“You can’t just jam a program into a model and be successful—things need massaging,” he says.

When announcing the hiring in December, Rawak said Rocco’s impact would be felt immediately, but she also recognizes it takes time to build programs. She insists she hasn’t given Rocco a timetable for markedly improved on-the-field performance. But, she says, “When we step on the field, we play to win.”

While acknowledging that the record at the end of the 2107 season will be important, she says she also deeply values the process needed to get to where UD wants to be.

“There is always lots to learn, and the focus is on always getting better,” she says.

For their part, the players—the most important part of the process—are optimistic.

“Something really special is happening,” says Troy Reeder. “The players are buying into [Rocco’s] philosophy of winning each day, one day at a time.”

Blue Hen fans hope the captain is right.


Delaware Football Begins Official Practice Friday Under Direction of First-Year Head Coach Danny Rocco
By Delaware Athletics
Jul 28, 2017

NEWARK, Del. -- First-year University of Delaware football head coach Danny Rocco opened his first preseason camp with the Blue Hens as UD kicked off its official practice schedule Friday afternoon on the Delaware Practice Fields.

Rocco will lead the Blue Hens through a variety of practice and conditioning drills, as well as several scrimmages, over the next five weeks in preparation for the season opener set for Thursday, Aug. 31 against Delaware State at 7 p.m. at Delaware Stadium.

Delaware, which was picked fifth in the Colonial Athletic Association Preseason Poll announced on Tuesday, returns 19 starters as the Blue Hens kick off a season full of promise and postseason aspirations.
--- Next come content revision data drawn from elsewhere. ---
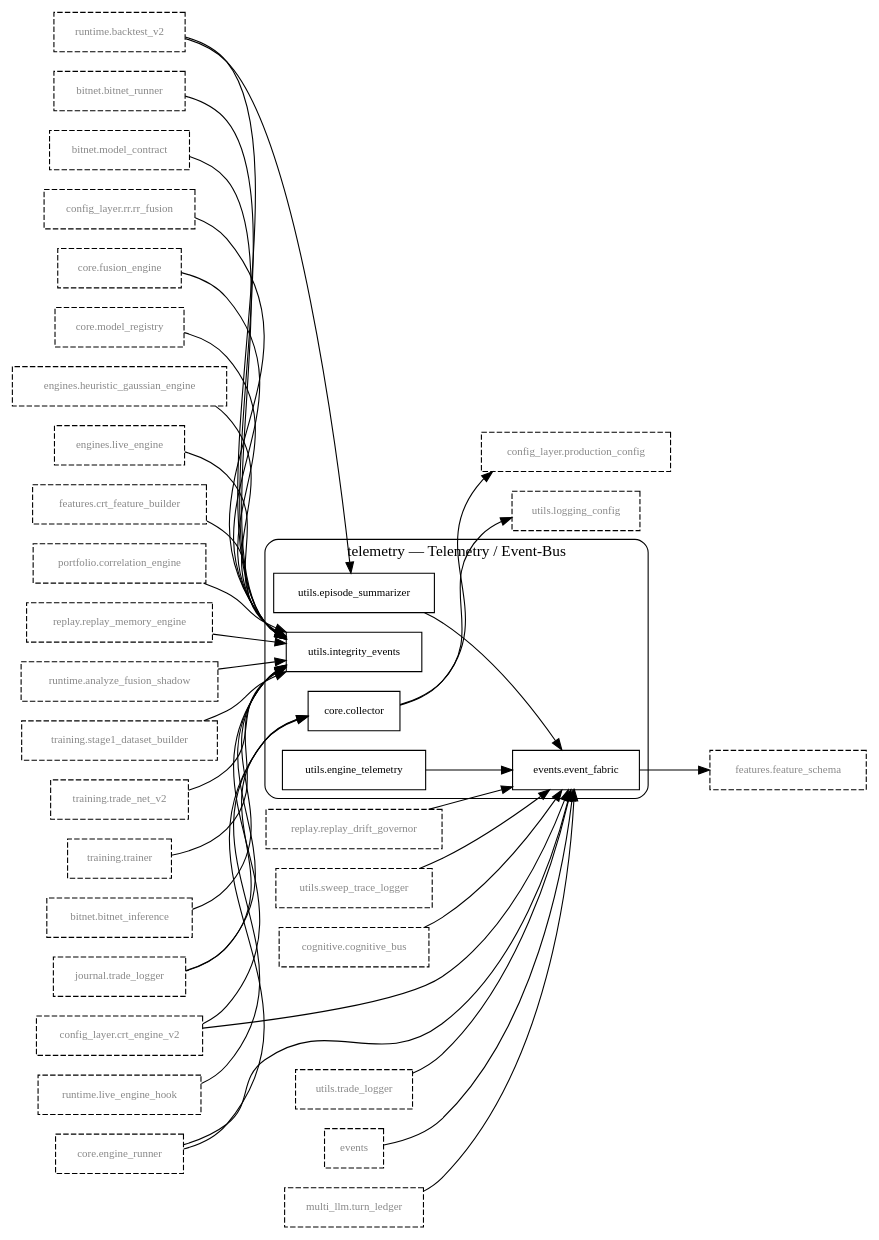
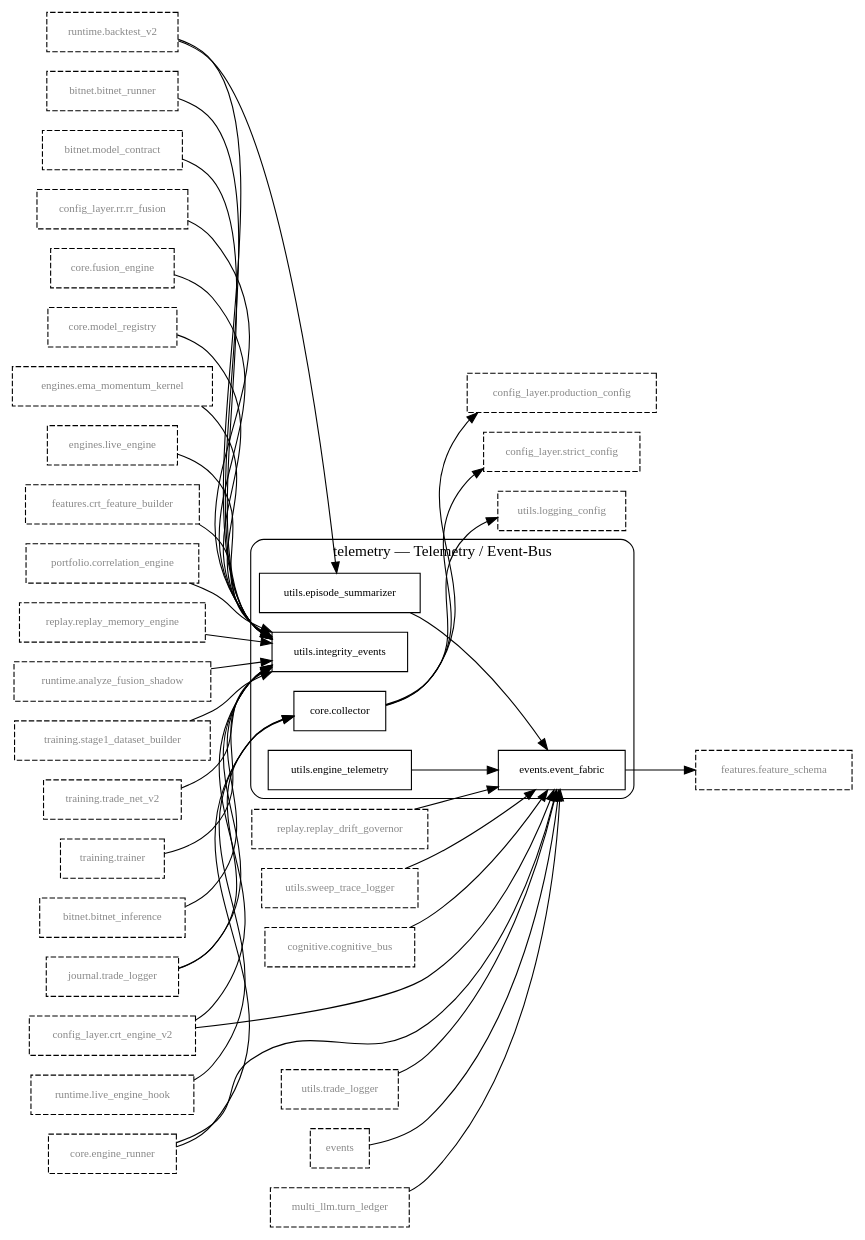
The diagram in flow_graphs/telemetry.dot (Chaithu1995-0312/TradeHlt), drawn with Graphviz before and after one commit. The commit also changed 9 other files, not shown here.

First line of the commit message:
Regenerate flow graphs and CLI matrix; resync drifted code citations in docs [nolog]

```diff
--- a/flow_graphs/telemetry.dot
+++ b/flow_graphs/telemetry.dot
@@ -1,83 +1,85 @@
 digraph flow_telemetry {
     rankdir=LR;
     node [shape=box, fontsize=10];
 
     subgraph "cluster_telemetry" {
         label="telemetry — Telemetry / Event-Bus"; style="rounded";
         "core.collector";
         "events.event_fabric";
         "utils.engine_telemetry";
         "utils.episode_summarizer";
         "utils.integrity_events";
     }
 
     // 1-hop dependency boundary (not flow members)
     "bitnet.bitnet_inference" [style="dashed", fontcolor="#888888"];
     "bitnet.bitnet_runner" [style="dashed", fontcolor="#888888"];
     "bitnet.model_contract" [style="dashed", fontcolor="#888888"];
     "cognitive.cognitive_bus" [style="dashed", fontcolor="#888888"];
     "config_layer.crt_engine_v2" [style="dashed", fontcolor="#888888"];
     "config_layer.production_config" [style="dashed", fontcolor="#888888"];
     "config_layer.rr.rr_fusion" [style="dashed", fontcolor="#888888"];
+    "config_layer.strict_config" [style="dashed", fontcolor="#888888"];
     "core.engine_runner" [style="dashed", fontcolor="#888888"];
     "core.fusion_engine" [style="dashed", fontcolor="#888888"];
     "core.model_registry" [style="dashed", fontcolor="#888888"];
-    "engines.heuristic_gaussian_engine" [style="dashed", fontcolor="#888888"];
+    "engines.ema_momentum_kernel" [style="dashed", fontcolor="#888888"];
     "engines.live_engine" [style="dashed", fontcolor="#888888"];
     "events" [style="dashed", fontcolor="#888888"];
     "features.crt_feature_builder" [style="dashed", fontcolor="#888888"];
     "features.feature_schema" [style="dashed", fontcolor="#888888"];
     "journal.trade_logger" [style="dashed", fontcolor="#888888"];
     "multi_llm.turn_ledger" [style="dashed", fontcolor="#888888"];
     "portfolio.correlation_engine" [style="dashed", fontcolor="#888888"];
     "replay.replay_drift_governor" [style="dashed", fontcolor="#888888"];
     "replay.replay_memory_engine" [style="dashed", fontcolor="#888888"];
     "runtime.analyze_fusion_shadow" [style="dashed", fontcolor="#888888"];
     "runtime.backtest_v2" [style="dashed", fontcolor="#888888"];
     "runtime.live_engine_hook" [style="dashed", fontcolor="#888888"];
     "training.stage1_dataset_builder" [style="dashed", fontcolor="#888888"];
     "training.trade_net_v2" [style="dashed", fontcolor="#888888"];
     "training.trainer" [style="dashed", fontcolor="#888888"];
     "utils.logging_config" [style="dashed", fontcolor="#888888"];
     "utils.sweep_trace_logger" [style="dashed", fontcolor="#888888"];
     "utils.trade_logger" [style="dashed", fontcolor="#888888"];
 
     // member -> member (intra-flow dependencies)
     "utils.engine_telemetry" -> "events.event_fabric";
     "utils.episode_summarizer" -> "events.event_fabric";
 
     // boundary dependencies (one endpoint outside the flow)
     "bitnet.bitnet_inference" -> "utils.integrity_events";
     "bitnet.bitnet_runner" -> "utils.integrity_events";
     "bitnet.model_contract" -> "utils.integrity_events";
     "cognitive.cognitive_bus" -> "events.event_fabric";
     "config_layer.crt_engine_v2" -> "events.event_fabric";
     "config_layer.crt_engine_v2" -> "utils.integrity_events";
     "config_layer.rr.rr_fusion" -> "utils.integrity_events";
     "core.collector" -> "config_layer.production_config";
+    "core.collector" -> "config_layer.strict_config";
     "core.collector" -> "utils.logging_config";
     "core.engine_runner" -> "core.collector";
     "core.engine_runner" -> "events.event_fabric";
     "core.fusion_engine" -> "utils.integrity_events";
     "core.model_registry" -> "utils.integrity_events";
-    "engines.heuristic_gaussian_engine" -> "utils.integrity_events";
+    "engines.ema_momentum_kernel" -> "utils.integrity_events";
     "engines.live_engine" -> "utils.integrity_events";
     "events" -> "events.event_fabric";
     "events.event_fabric" -> "features.feature_schema";
     "features.crt_feature_builder" -> "utils.integrity_events";
     "journal.trade_logger" -> "core.collector";
     "journal.trade_logger" -> "utils.integrity_events";
     "multi_llm.turn_ledger" -> "events.event_fabric";
     "portfolio.correlation_engine" -> "utils.integrity_events";
     "replay.replay_drift_governor" -> "events.event_fabric";
     "replay.replay_memory_engine" -> "utils.integrity_events";
     "runtime.analyze_fusion_shadow" -> "utils.integrity_events";
     "runtime.backtest_v2" -> "utils.episode_summarizer";
     "runtime.backtest_v2" -> "utils.integrity_events";
     "runtime.live_engine_hook" -> "core.collector";
     "training.stage1_dataset_builder" -> "utils.integrity_events";
     "training.trade_net_v2" -> "utils.integrity_events";
     "training.trainer" -> "utils.integrity_events";
     "utils.sweep_trace_logger" -> "events.event_fabric";
     "utils.trade_logger" -> "events.event_fabric";
 }
```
UD returns nine starters on offense, including center Brody Kern who earned Preseason All-CAA honors. The Blue Hen defense, anchored by all-conference picks Charles Bell and Bilal Nichols, features 10 returning starters from a group that ranked sixth in the league in total defense a year ago.
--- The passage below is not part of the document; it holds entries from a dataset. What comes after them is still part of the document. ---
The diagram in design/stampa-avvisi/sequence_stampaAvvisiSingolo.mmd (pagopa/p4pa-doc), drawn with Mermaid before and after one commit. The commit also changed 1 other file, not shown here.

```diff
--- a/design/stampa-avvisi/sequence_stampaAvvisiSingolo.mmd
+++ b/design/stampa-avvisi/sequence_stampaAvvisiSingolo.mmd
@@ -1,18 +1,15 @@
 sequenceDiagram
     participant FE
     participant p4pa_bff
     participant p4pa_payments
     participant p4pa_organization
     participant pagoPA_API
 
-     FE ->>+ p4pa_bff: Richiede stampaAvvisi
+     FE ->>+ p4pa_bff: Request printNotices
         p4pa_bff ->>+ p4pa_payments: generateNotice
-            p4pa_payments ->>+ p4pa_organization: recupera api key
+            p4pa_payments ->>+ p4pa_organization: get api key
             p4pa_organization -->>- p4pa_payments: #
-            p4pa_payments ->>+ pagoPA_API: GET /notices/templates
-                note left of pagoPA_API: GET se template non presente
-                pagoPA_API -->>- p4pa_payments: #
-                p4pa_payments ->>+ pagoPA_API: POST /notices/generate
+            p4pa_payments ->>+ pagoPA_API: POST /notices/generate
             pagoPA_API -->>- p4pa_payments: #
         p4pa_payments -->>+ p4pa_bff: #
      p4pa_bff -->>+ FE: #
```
“It's exciting to get out here,” Rocco said following the season's first practice. “We've waited a long time to get back into camp, and I thought our guys reported to camp in good shape and had a really good summer. There was a lot of energy out here today. There's a lot of things we're going to have to do better, but I felt like they came out here to work hard so I'm excited about where we are moving into camp.

“A lot of guys caught my attention today. It's all about our ability to become a more consistent football team and our ability to finish better. Our offense and defense took turns going after each other today, and I'll look forward to studying the film tonight.”
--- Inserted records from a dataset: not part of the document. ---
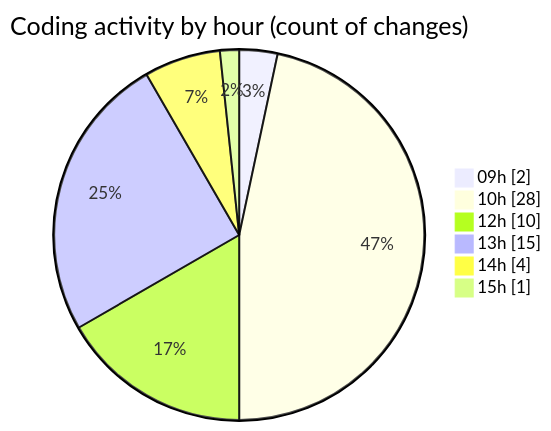
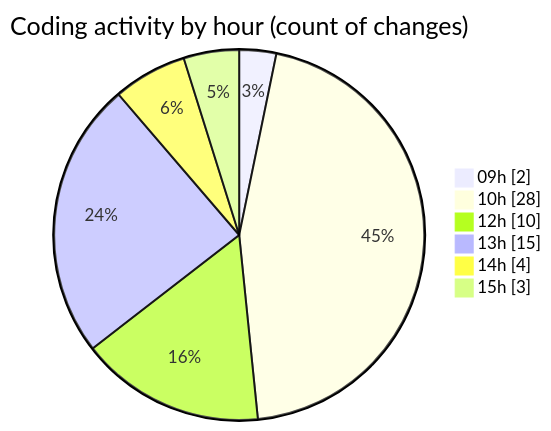
The second of 2 diagrams in 2026-08-06/cda/README.md (momahboobian/code-tracking), drawn with Mermaid before and after one commit. The commit also changed other lines of this file and 1 other file, not shown here.

````diff
--- a/2026-08-06/cda/README.md
+++ b/2026-08-06/cda/README.md
@@ -40,10 +40,10 @@
 ```mermaid
 pie showData
 title Coding activity by hour (count of changes)
 "09h" : 2
 "10h" : 28
 "12h" : 10
 "13h" : 15
 "14h" : 4
-"15h" : 1
+"15h" : 3
 ```
````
Delaware returns to the practice fields on Saturday from 8:45 a.m. to 11 a.m., before practicing from 9:45 a.m. to 11:45 a.m. on Sunday. Monday through Friday of next week will all feature practices from 8:45 a.m. to 11 a.m. Further practice times and scrimmages, which are open to the public, will be announced on www.bluehens.com.